Your instructions
Each record below is to be copied word for word, with pictures removed.

Extracted data
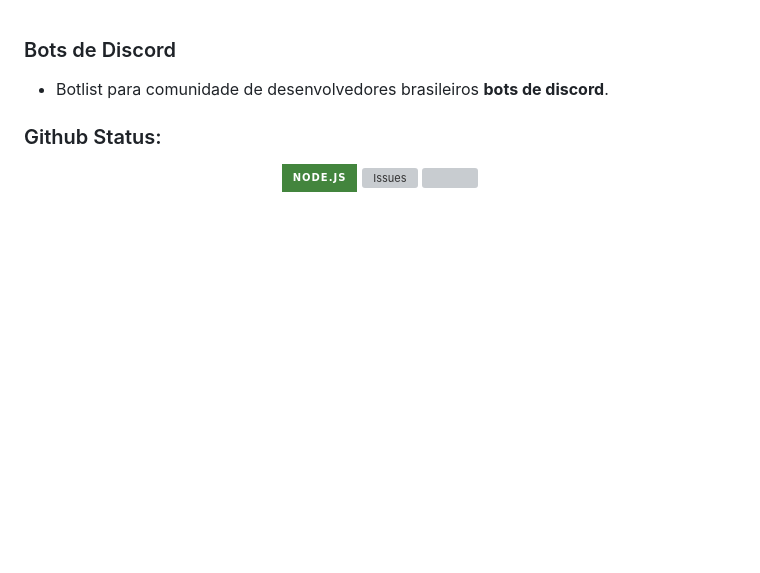
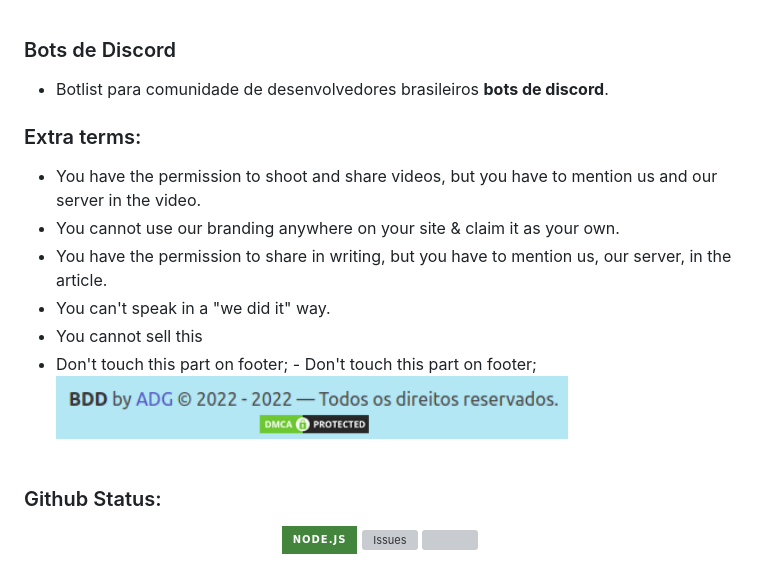
Before and after one commit to encontrebots/encontrebots, a Markdown page: README.md, the part around the change. Rendered like a GitHub page; pictures changed too: assets/bdd_footer.png (added); badges without logos; blank space fills up the shorter version; grey boxes are pictures that could not be loaded.

```diff
--- a/README.md
+++ b/README.md
@@ -1,5 +1,14 @@
 ### Bots de Discord
 - Botlist para comunidade de desenvolvedores brasileiros **bots de discord**.
+### Extra terms:
+- You have the permission to shoot and share videos, but you have to mention us and our server in the video.
+- You cannot use our branding anywhere on your site & claim it as your own.
+- You have the permission to share in writing, but you have to mention us, our server, in the article.
+- You can't speak in a "we did it" way.
+- You cannot sell this
+- Don't touch this part on footer;
+<a>- Don't touch this part on footer;</a><br>
+<img width="512" src="/assets/bdd_footer.png"><br><br>
 ### Github Status:
 <p align="center">
 <a href="https://nodejs.org/en/download/"><img src="https://img.shields.io/badge/Node.JS-43853D.svg?style=for-the-badge&amp;logo=node.js&amp;logoColor=white" alt="Node Version"></a> <a href="https://github.com/botsddiscord/botsdediscord/issues"><img src="https://img.shields.io/github/issues/botsddiscord/botsdediscord?style=for-the-badge&amp;color=green" alt="Issues"></a> <a href="https://github.com/botsddiscord/botsdediscord/pulls"><img src="https://img.shields.io/github/issues-pr/botsddiscord/botsdediscord?style=for-the-badge&amp;color=green" alt=""></a>
```
Also changed, not shown: 1 other file.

Completed task
Before and after one commit to encontrebots/encontrebots, a Markdown page: README.md, the part around the change. Rendered like a GitHub page; pictures changed too: assets/bdd_footer.png (added); badges without logos; blank space fills up the shorter version; grey boxes are pictures that could not be loaded.

```diff
--- a/README.md
+++ b/README.md
@@ -1,5 +1,14 @@
 ### Bots de Discord
 - Botlist para comunidade de desenvolvedores brasileiros **bots de discord**.
+### Extra terms:
+- You have the permission to shoot and share videos, but you have to mention us and our server in the video.
+- You cannot use our branding anywhere on your site & claim it as your own.
+- You have the permission to share in writing, but you have to mention us, our server, in the article.
+- You can't speak in a "we did it" way.
+- You cannot sell this
+- Don't touch this part on footer;
+<a>- Don't touch this part on footer;</a><br>
+<img width="512" src="/assets/bdd_footer.png"><br><br>
 ### Github Status:
 <p align="center">
 <a href="https://nodejs.org/en/download/"><img src="https://img.shields.io/badge/Node.JS-43853D.svg?style=for-the-badge&amp;logo=node.js&amp;logoColor=white" alt="Node Version"></a> <a href="https://github.com/botsddiscord/botsdediscord/issues"><img src="https://img.shields.io/github/issues/botsddiscord/botsdediscord?style=for-the-badge&amp;color=green" alt="Issues"></a> <a href="https://github.com/botsddiscord/botsdediscord/pulls"><img src="https://img.shields.io/github/issues-pr/botsddiscord/botsdediscord?style=for-the-badge&amp;color=green" alt=""></a>
```
Also changed, not shown: 1 other file.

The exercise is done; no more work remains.